Psychology Today writer Adi Jaffe, Ph.D., notes a study carried out by University of California, Los Angeles and the University of Southern California in collaboration with the Veteran’s Administration. The study subjects had varying mental health conditions and were leading productive lives. The researchers were interested in discovering what factors contributed to the rejection of stigma, allowing these subjects to function successfully in society. The subjects included doctors, lawyers and CEOs.
The researchers found that the subjects who were able to excel in the face of mental illness had some common traits and behaviors. According to the research these subjects:
- Took their prescribed medication on a regular basis
- Compared their thoughts and perceptions with those of other people
- Consciously controlled their environment, sometimes with clinical help
- Sometimes avoided travel and crowds
- Sometimes preferred not to be alone
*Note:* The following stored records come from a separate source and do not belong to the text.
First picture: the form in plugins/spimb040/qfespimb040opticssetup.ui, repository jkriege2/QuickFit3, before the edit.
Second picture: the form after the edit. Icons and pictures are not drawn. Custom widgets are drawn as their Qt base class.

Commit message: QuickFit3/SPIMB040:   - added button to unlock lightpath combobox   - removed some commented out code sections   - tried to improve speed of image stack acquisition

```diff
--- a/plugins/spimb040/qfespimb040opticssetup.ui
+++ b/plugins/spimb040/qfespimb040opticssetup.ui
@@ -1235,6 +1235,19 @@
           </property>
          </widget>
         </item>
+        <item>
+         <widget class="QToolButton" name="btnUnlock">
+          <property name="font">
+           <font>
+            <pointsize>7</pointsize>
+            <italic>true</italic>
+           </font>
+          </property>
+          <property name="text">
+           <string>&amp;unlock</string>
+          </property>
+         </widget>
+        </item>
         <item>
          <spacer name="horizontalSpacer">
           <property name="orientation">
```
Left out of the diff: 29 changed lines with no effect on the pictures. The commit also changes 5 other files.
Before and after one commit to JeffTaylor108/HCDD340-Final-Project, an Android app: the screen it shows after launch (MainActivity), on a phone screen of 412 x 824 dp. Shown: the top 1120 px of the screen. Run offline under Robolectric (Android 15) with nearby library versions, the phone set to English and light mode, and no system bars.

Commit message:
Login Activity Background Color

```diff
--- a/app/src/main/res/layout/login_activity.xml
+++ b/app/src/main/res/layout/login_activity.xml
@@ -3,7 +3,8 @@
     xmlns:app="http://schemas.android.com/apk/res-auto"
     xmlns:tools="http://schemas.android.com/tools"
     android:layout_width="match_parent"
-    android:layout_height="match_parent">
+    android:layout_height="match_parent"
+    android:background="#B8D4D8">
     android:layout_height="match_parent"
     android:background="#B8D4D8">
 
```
- Refrained from consuming alcohol and illegal drugs
The diagnosis of a mental illness made the participants very aware of how daily activities are performed. Each participant had a specific routine; some took prescribed medication and some did not. They tended to seek outside assistance and information when making a big decision and they participated in regular physical and mental exercise to control anxiety and other emotions.
The study results show that the subjects identified their problem and worked out a plan to function as well as possible, allowing them to succeed in even the most difficult situations.
In 2011, The New York Times published a story about Marsha Linehan, a therapist and researcher at the University of Washington who pioneered dialectical behavior therapy. She was diagnosed at 17 with schizophrenia. Considering her personal struggle with mental illness and how it could help others, Linehan decided to make her condition public. She told her story in front of an audience of friends, family and doctors at the Institute of Living in Hartford where she was first diagnosed. Linehan, now 68, said, “So many people have begged me to come forward and I just thought, well I have to do this. I owe it to them. I cannot die a coward.” She credits acceptance as the first step in recovery.
Many people like Linehan, live normal lives while managing severe mental illness; they work and raise families while battling symptoms that might overwhelm many people. The time is right to come forward and learn how to manage a mental health condition. The first step is to ask for help. If you or a loved one has a mental health disorder, please call the 24/7 Mental Health Helpline at any time for further information.